In Brief: Deborah Theado: A Life

By Theo Mace. Self-published, 2022. 149 pages. $8/paperback.

As a combination biography and memoir written by the deceased subject’s former partner, Deborah Theado: A Life discusses Theado’s early life with her family of origin, her educational journeys and activism, and her confronting racism within the Religious Society of Friends. In addition to recollections of her cohabitation with Theado, the author gleaned insights from Theado’s journals and discussions with personal associates. Mace also included photos from Theado’s life to flesh out the biography.

The book offers a detailed picture of the subject, including her sense of humor reflected in her movie choices and how she shared her passion for mountain biking with one of her two sons. The author discusses how Theado’s evolving view of her own African American identity affected their romantic interracial relationship. Mace also mentions some abuse that occurred in Theado’s family of origin, and explores the impact that abuse had on their partnership, which ended about four years before Mace took Theado into her home to help care for her following a diagnosis of cancer. Theado died approximately a year later in 1999 at the age of 48.

Mace traces the evolution of Theado’s work, which began with the study of the psychology of dysfunctional families and developed into her research of sociology.
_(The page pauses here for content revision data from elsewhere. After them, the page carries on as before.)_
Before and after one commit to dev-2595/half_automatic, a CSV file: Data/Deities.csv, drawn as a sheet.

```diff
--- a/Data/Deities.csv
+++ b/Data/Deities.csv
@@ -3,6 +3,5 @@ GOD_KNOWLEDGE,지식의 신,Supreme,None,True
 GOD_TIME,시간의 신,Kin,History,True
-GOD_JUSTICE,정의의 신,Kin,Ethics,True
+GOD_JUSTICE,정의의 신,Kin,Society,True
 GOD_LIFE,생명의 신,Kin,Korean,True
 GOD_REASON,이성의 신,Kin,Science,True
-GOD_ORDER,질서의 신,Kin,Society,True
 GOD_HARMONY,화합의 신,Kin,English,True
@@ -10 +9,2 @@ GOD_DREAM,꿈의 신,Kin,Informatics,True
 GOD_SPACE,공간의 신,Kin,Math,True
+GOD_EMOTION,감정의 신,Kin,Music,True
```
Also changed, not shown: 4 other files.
The author recounts Theado’s experience of excitement and disorientation while living in Angola, where she began her doctoral research before fleeing the country due to civil war. She finished her PhD work in Kenya.
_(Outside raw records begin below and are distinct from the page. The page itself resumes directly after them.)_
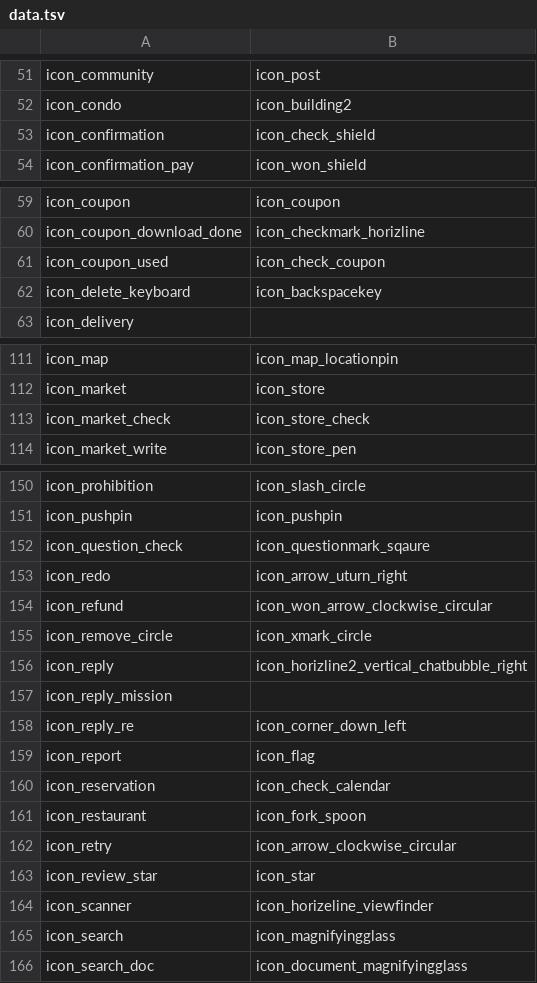
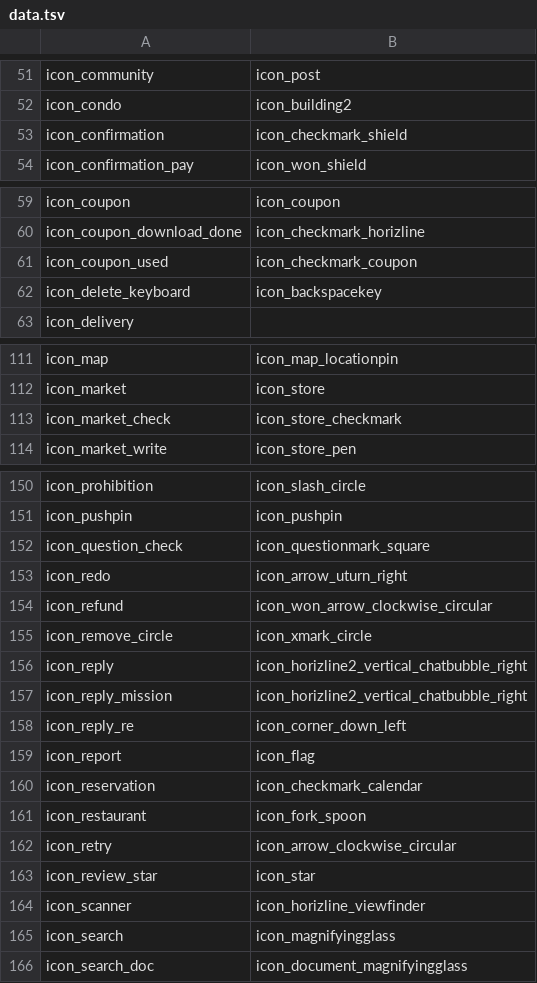
Before and after one commit to daangn/seed-design, a TSV file: packages/codemod/src/scripts/data.tsv, drawn as a sheet; only a part is shown, gaps mark what is left out; the diff covers the shown part only.

```diff
--- a/packages/codemod/src/scripts/data.tsv
+++ b/packages/codemod/src/scripts/data.tsv
@@ -52,3 +52,3 @@ icon_community	icon_post
 icon_condo	icon_building2
-icon_confirmation	icon_check_shield
+icon_confirmation	icon_checkmark_shield
 icon_confirmation_pay	icon_won_shield
@@ -60,3 +60,3 @@ icon_coupon	icon_coupon
 icon_coupon_download_done	icon_checkmark_horizline
-icon_coupon_used	icon_check_coupon
+icon_coupon_used	icon_checkmark_coupon
 icon_delete_keyboard	icon_backspacekey
@@ -112,3 +112,3 @@ icon_map	icon_map_locationpin
 icon_market	icon_store
-icon_market_check	icon_store_check
+icon_market_check	icon_store_checkmark
 icon_market_write	icon_store_pen
@@ -151,3 +151,3 @@ icon_prohibition	icon_slash_circle
 icon_pushpin	icon_pushpin
-icon_question_check	icon_questionmark_sqaure
+icon_question_check	icon_questionmark_square
 icon_redo	icon_arrow_uturn_right
@@ -156,6 +156,6 @@ icon_remove_circle	icon_xmark_circle
 icon_reply	icon_horizline2_vertical_chatbubble_right
-icon_reply_mission	
+icon_reply_mission	icon_horizline2_vertical_chatbubble_right
 icon_reply_re	icon_corner_down_left
 icon_report	icon_flag
-icon_reservation	icon_check_calendar
+icon_reservation	icon_checkmark_calendar
 icon_restaurant	icon_fork_spoon
@@ -163,3 +163,3 @@ icon_retry	icon_arrow_clockwise_circular
 icon_review_star	icon_star
-icon_scanner	icon_horizeline_viewfinder
+icon_scanner	icon_horizline_viewfinder
 icon_search	icon_magnifyingglass
```
Also changed, not shown: 2 edited cells elsewhere in this file, 5 other files.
Readers learn about Theado’s work in the U.S. Air National Guard as well as her participation in American Friends Service Committee’s Peace Education Committee in Ann Arbor, Mich. In addition to other contributions, Theado edited the Peace Education Committee’s 1993 book A Certain Terror: Heterosexism, Militarism, Violence, and Change.

The biography details Theado’s antiracism activism at the 1996 Friends General Conference (FGC) Annual Gathering. Her witness against racism led FGC to convene the Committee for Ministry on Racism.
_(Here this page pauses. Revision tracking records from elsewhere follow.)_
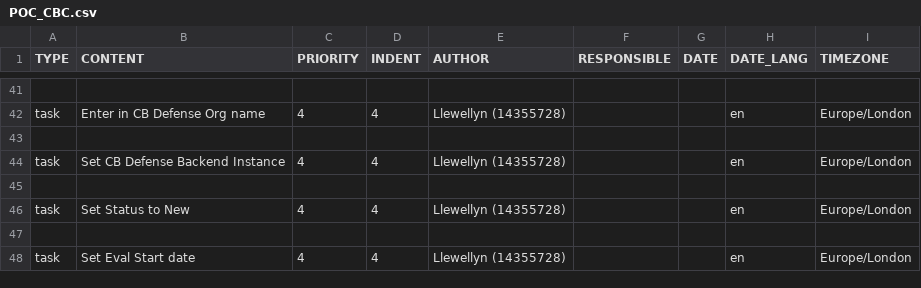
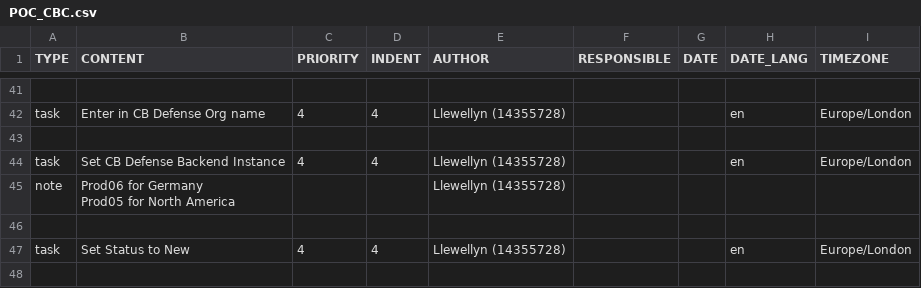
Before and after one commit to marblagin/todoist-helper, a CSV file: templates/POC_CBC.csv, drawn as a sheet; only a part is shown, gaps mark what is left out; the shorter side is filled out with more unchanged rows; ↵ is a line break in a cell; the diff covers the shown part only; the diff names each change by its address in the sheet, - before the commit and + after, or states it on an @@ line.

```diff
--- a/templates/POC_CBC.csv
+++ b/templates/POC_CBC.csv
+row 45: note | Prod06 for Germany ↵ Prod05 for North America |  |  | Llewellyn (14355728)
```
Also changed, not shown: 5 added rows and 12 edited cells elsewhere in this file, templates/POC_CBP.csv, templates/POC_CBR.csv, 2 other files.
Readers will find this account of a determined and outspoken Friend enriching.

Kathleen Jenkins is the book review editor for Friends Journal. Sharlee DiMenichi is a staff writer for Friends Journal.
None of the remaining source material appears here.